→ **Task directions**: Every line of the data below is to be written out again exactly.

→ **Data extract**:

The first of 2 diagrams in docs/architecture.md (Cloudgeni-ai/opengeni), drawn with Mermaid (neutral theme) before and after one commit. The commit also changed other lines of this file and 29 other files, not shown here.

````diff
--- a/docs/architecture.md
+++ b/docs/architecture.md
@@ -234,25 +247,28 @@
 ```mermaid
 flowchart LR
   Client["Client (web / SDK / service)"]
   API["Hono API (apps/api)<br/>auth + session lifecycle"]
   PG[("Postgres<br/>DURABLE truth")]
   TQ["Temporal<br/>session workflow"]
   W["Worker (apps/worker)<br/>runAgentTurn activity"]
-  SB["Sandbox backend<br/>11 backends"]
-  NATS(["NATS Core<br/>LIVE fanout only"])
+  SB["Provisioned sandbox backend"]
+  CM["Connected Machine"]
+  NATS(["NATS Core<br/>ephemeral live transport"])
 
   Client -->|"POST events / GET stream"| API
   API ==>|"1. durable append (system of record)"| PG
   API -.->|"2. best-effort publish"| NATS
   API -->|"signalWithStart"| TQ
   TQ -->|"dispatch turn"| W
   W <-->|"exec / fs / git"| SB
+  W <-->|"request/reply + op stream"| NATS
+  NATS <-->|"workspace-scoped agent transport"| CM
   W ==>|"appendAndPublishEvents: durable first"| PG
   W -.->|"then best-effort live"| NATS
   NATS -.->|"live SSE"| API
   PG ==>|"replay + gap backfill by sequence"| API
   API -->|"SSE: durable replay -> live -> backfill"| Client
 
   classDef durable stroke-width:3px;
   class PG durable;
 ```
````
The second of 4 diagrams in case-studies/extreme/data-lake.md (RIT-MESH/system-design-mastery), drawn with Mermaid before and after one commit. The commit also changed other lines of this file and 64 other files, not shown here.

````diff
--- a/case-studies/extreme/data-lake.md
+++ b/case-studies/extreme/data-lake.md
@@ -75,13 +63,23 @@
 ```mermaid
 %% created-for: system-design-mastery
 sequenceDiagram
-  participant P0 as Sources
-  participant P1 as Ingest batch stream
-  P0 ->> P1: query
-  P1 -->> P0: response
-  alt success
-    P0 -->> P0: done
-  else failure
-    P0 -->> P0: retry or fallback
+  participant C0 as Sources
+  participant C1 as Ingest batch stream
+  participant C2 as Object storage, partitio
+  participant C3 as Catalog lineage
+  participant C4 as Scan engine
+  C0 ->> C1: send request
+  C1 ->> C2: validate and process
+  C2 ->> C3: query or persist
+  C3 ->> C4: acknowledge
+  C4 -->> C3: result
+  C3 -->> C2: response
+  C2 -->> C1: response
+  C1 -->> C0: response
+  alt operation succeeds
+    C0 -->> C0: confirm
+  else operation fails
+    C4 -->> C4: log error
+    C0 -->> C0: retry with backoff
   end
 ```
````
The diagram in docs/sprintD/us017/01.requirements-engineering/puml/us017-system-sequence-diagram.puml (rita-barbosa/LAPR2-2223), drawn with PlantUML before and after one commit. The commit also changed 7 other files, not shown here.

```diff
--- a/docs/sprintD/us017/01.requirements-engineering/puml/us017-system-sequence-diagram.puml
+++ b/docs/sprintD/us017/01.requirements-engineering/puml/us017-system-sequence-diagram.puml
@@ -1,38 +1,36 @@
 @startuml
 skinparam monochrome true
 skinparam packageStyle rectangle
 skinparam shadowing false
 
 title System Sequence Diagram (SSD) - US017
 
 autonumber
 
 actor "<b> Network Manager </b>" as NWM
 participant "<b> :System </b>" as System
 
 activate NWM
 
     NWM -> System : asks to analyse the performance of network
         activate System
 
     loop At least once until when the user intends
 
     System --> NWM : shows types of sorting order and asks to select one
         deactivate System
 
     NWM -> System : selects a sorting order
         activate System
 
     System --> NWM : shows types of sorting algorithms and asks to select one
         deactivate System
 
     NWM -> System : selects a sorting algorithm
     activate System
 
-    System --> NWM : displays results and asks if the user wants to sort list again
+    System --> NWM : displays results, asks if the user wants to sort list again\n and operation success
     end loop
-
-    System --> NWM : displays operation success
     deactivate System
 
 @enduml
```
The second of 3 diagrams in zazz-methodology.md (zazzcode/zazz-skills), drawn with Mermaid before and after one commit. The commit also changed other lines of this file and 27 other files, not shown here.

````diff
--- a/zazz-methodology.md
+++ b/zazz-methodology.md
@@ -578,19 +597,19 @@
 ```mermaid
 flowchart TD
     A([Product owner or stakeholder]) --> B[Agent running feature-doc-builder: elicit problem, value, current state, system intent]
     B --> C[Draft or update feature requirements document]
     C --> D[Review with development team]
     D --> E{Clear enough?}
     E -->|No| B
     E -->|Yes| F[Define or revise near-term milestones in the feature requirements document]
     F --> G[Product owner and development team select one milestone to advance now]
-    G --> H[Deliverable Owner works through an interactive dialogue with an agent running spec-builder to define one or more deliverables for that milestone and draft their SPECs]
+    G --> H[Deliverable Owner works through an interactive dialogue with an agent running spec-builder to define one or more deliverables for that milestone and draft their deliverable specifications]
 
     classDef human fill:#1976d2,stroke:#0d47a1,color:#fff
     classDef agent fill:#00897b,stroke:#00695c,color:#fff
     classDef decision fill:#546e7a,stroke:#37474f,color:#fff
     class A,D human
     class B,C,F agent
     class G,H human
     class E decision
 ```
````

→ **Final answer**:
The first of 2 diagrams in docs/architecture.md (Cloudgeni-ai/opengeni), drawn with Mermaid (neutral theme) before and after one commit. The commit also changed other lines of this file and 29 other files, not shown here.

````diff
--- a/docs/architecture.md
+++ b/docs/architecture.md
@@ -234,25 +247,28 @@
 ```mermaid
 flowchart LR
   Client["Client (web / SDK / service)"]
   API["Hono API (apps/api)<br/>auth + session lifecycle"]
   PG[("Postgres<br/>DURABLE truth")]
   TQ["Temporal<br/>session workflow"]
   W["Worker (apps/worker)<br/>runAgentTurn activity"]
-  SB["Sandbox backend<br/>11 backends"]
-  NATS(["NATS Core<br/>LIVE fanout only"])
+  SB["Provisioned sandbox backend"]
+  CM["Connected Machine"]
+  NATS(["NATS Core<br/>ephemeral live transport"])
 
   Client -->|"POST events / GET stream"| API
   API ==>|"1. durable append (system of record)"| PG
   API -.->|"2. best-effort publish"| NATS
   API -->|"signalWithStart"| TQ
   TQ -->|"dispatch turn"| W
   W <-->|"exec / fs / git"| SB
+  W <-->|"request/reply + op stream"| NATS
+  NATS <-->|"workspace-scoped agent transport"| CM
   W ==>|"appendAndPublishEvents: durable first"| PG
   W -.->|"then best-effort live"| NATS
   NATS -.->|"live SSE"| API
   PG ==>|"replay + gap backfill by sequence"| API
   API -->|"SSE: durable replay -> live -> backfill"| Client
 
   classDef durable stroke-width:3px;
   class PG durable;
 ```
````
The second of 4 diagrams in case-studies/extreme/data-lake.md (RIT-MESH/system-design-mastery), drawn with Mermaid before and after one commit. The commit also changed other lines of this file and 64 other files, not shown here.

````diff
--- a/case-studies/extreme/data-lake.md
+++ b/case-studies/extreme/data-lake.md
@@ -75,13 +63,23 @@
 ```mermaid
 %% created-for: system-design-mastery
 sequenceDiagram
-  participant P0 as Sources
-  participant P1 as Ingest batch stream
-  P0 ->> P1: query
-  P1 -->> P0: response
-  alt success
-    P0 -->> P0: done
-  else failure
-    P0 -->> P0: retry or fallback
+  participant C0 as Sources
+  participant C1 as Ingest batch stream
+  participant C2 as Object storage, partitio
+  participant C3 as Catalog lineage
+  participant C4 as Scan engine
+  C0 ->> C1: send request
+  C1 ->> C2: validate and process
+  C2 ->> C3: query or persist
+  C3 ->> C4: acknowledge
+  C4 -->> C3: result
+  C3 -->> C2: response
+  C2 -->> C1: response
+  C1 -->> C0: response
+  alt operation succeeds
+    C0 -->> C0: confirm
+  else operation fails
+    C4 -->> C4: log error
+    C0 -->> C0: retry with backoff
   end
 ```
````
The diagram in docs/sprintD/us017/01.requirements-engineering/puml/us017-system-sequence-diagram.puml (rita-barbosa/LAPR2-2223), drawn with PlantUML before and after one commit. The commit also changed 7 other files, not shown here.

```diff
--- a/docs/sprintD/us017/01.requirements-engineering/puml/us017-system-sequence-diagram.puml
+++ b/docs/sprintD/us017/01.requirements-engineering/puml/us017-system-sequence-diagram.puml
@@ -1,38 +1,36 @@
 @startuml
 skinparam monochrome true
 skinparam packageStyle rectangle
 skinparam shadowing false
 
 title System Sequence Diagram (SSD) - US017
 
 autonumber
 
 actor "<b> Network Manager </b>" as NWM
 participant "<b> :System </b>" as System
 
 activate NWM
 
     NWM -> System : asks to analyse the performance of network
         activate System
 
     loop At least once until when the user intends
 
     System --> NWM : shows types of sorting order and asks to select one
         deactivate System
 
     NWM -> System : selects a sorting order
         activate System
 
     System --> NWM : shows types of sorting algorithms and asks to select one
         deactivate System
 
     NWM -> System : selects a sorting algorithm
     activate System
 
-    System --> NWM : displays results and asks if the user wants to sort list again
+    System --> NWM : displays results, asks if the user wants to sort list again\n and operation success
     end loop
-
-    System --> NWM : displays operation success
     deactivate System
 
 @enduml
```
The second of 3 diagrams in zazz-methodology.md (zazzcode/zazz-skills), drawn with Mermaid before and after one commit. The commit also changed other lines of this file and 27 other files, not shown here.

````diff
--- a/zazz-methodology.md
+++ b/zazz-methodology.md
@@ -578,19 +597,19 @@
 ```mermaid
 flowchart TD
     A([Product owner or stakeholder]) --> B[Agent running feature-doc-builder: elicit problem, value, current state, system intent]
     B --> C[Draft or update feature requirements document]
     C --> D[Review with development team]
     D --> E{Clear enough?}
     E -->|No| B
     E -->|Yes| F[Define or revise near-term milestones in the feature requirements document]
     F --> G[Product owner and development team select one milestone to advance now]
-    G --> H[Deliverable Owner works through an interactive dialogue with an agent running spec-builder to define one or more deliverables for that milestone and draft their SPECs]
+    G --> H[Deliverable Owner works through an interactive dialogue with an agent running spec-builder to define one or more deliverables for that milestone and draft their deliverable specifications]
 
     classDef human fill:#1976d2,stroke:#0d47a1,color:#fff
     classDef agent fill:#00897b,stroke:#00695c,color:#fff
     classDef decision fill:#546e7a,stroke:#37474f,color:#fff
     class A,D human
     class B,C,F agent
     class G,H human
     class E decision
 ```
````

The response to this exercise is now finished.